In the Victorian era, magic lantern slides were used for many purposes, including education. Long before TV, radio and cinema were invented, if you wanted to broaden your horizons, you could attend an evening slide show at your local town or village hall to see photographs of places that you would never have the opportunity to visit. If, though, you just wanted a night out and a bit of fun, you’d have gone to the pub or the music hall!
So, for those who sought self-improvement and the better life that would inevitably follow, professional speakers offered lectures on many subjects, illustrated by lantern slides. Sometimes they would operate the lantern themselves but, usually, they would address the audience whilst a lanternist would work the projector. This required considerable skill, dexterity and know-how, as I will explain in a future post.
Lecture topics were very wide ranging and could be scientific in nature, perhaps on electricity or astronomy, or life in other lands or the wonders of the world.
I have in my collection a set of lecture slides of Ireland which date from the 1880s. Each slide is hand tinted and has a printed label on the edge with the location. Whilst slides of Ireland aren’t uncommon, most that have survived are of scenery that is the same today as when the photo was taken, so have no social history content.
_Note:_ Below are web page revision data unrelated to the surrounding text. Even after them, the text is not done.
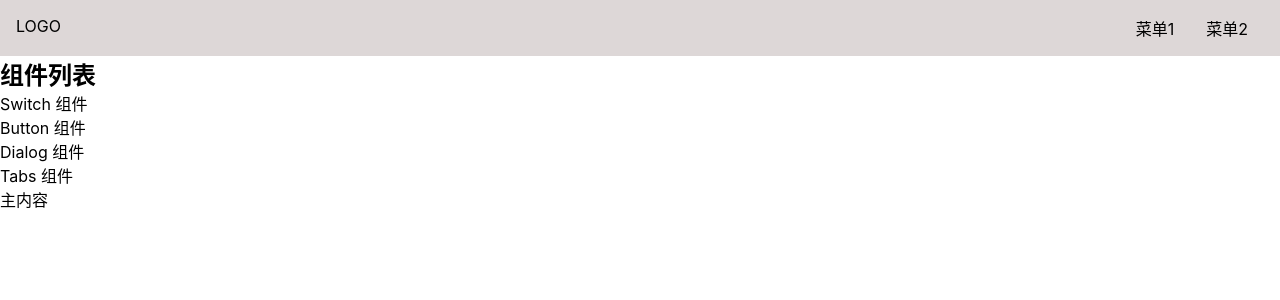
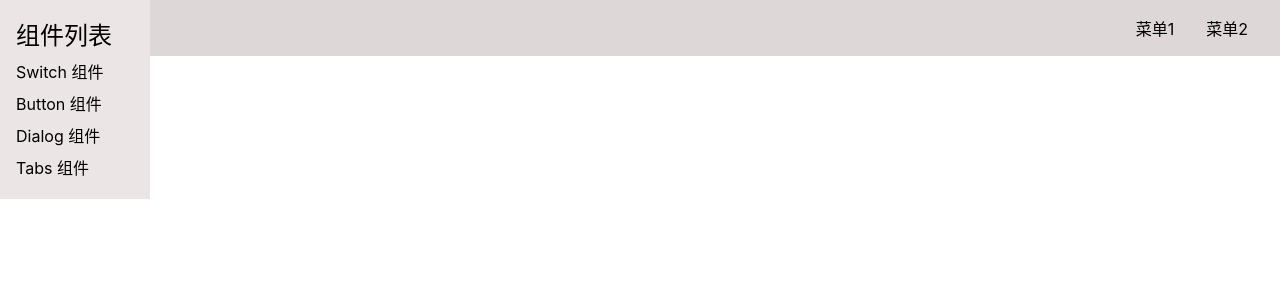
Before and after one commit to Lu9709/wheel-ui-1, a Vue app: page /#/Doc in a window 1280 px wide. Shown: the top 300 px of the page. Built offline with nearby package versions, Linux system fonts and the light colour scheme.

Commit message:
aside样式

```diff
--- a/src/index.scss
+++ b/src/index.scss
@@ -13,6 +13,9 @@ a{
     border-bottom:1px solid;
   }
 }
+h1,h2,h3,h4,h5{
+  font-weight: normal;
+}
 body{
   font-size:16px;
   font-family: -apple-system, "Noto Sans", "Helvetica Neue", Helvetica, "Nimbus Sans L", Arial, "Liberation Sans", "PingFang SC", "Hiragino Sans GB", "Noto Sans CJK SC", "Source Han Sans SC", "Source Han Sans CN", "Microsoft YaHei", "Wenquanyi Micro Hei", "WenQuanYi Zen Hei", "ST Heiti", SimHei, "WenQuanYi Zen Hei Sharp", sans-serif;;
--- a/src/views/Doc.vue
+++ b/src/views/Doc.vue
@@ -5,10 +5,18 @@
       <aside>
         <h2>组件列表</h2>
         <ol>
-          <li><router-link to="/doc/switch">Switch 组件</router-link></li>
-          <li><router-link to="/doc/button">Button 组件</router-link></li>
-          <li><router-link to="/doc/dialog">Dialog 组件</router-link></li>
-          <li><router-link to="/doc/tabs">Tabs 组件</router-link></li>
+          <li>
+            <router-link to="/doc/switch">Switch 组件</router-link>
+          </li>
+          <li>
+            <router-link to="/doc/button">Button 组件</router-link>
+          </li>
+          <li>
+            <router-link to="/doc/dialog">Dialog 组件</router-link>
+          </li>
+          <li>
+            <router-link to="/doc/tabs">Tabs 组件</router-link>
+          </li>
         </ol>
       </aside>
       <main>主内容</main>
@@ -22,4 +30,21 @@ export default {
   components: {TopNav}
 };
 </script>
-<style lang="ts"></style>
+<style lang="scss" scoped>
+aside {
+  background: #ece5e5;
+  width: 150px;
+  padding: 16px;
+  position: fixed;
+  top: 0;
+  left: 0;
+  > h2 {
+    margin-bottom: 4px;
+  }
+  >ol{
+    >li{
+      padding:4px 0;
+    }
+  }
+}
+</style>
```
This set though, has some lovely images of Dublin and named towns and villages and even the few scenic photos have (deliberately placed) people in them to give the slide more interest.
Many of the lectures must have been incredibly boring, even by Victorian standards, as the scripts are very long and tedious and each slide could have been shown for several minutes whilst the lecturer droned on about the subject matter, using more adjectives per sentence than we use in a paragraph.
The person who prepared this lecture clearly recognised that a picture is worth a thousand words. They have gone to some trouble to make each slide interesting and the hand tinting is better than most, which would have brought the scenes to life for the audience. This would have been an expensive set to make and to purchase.
The images shown are the Giant’s Causeway, Carrick-a-Rede rope bridge and George Street in Limerick.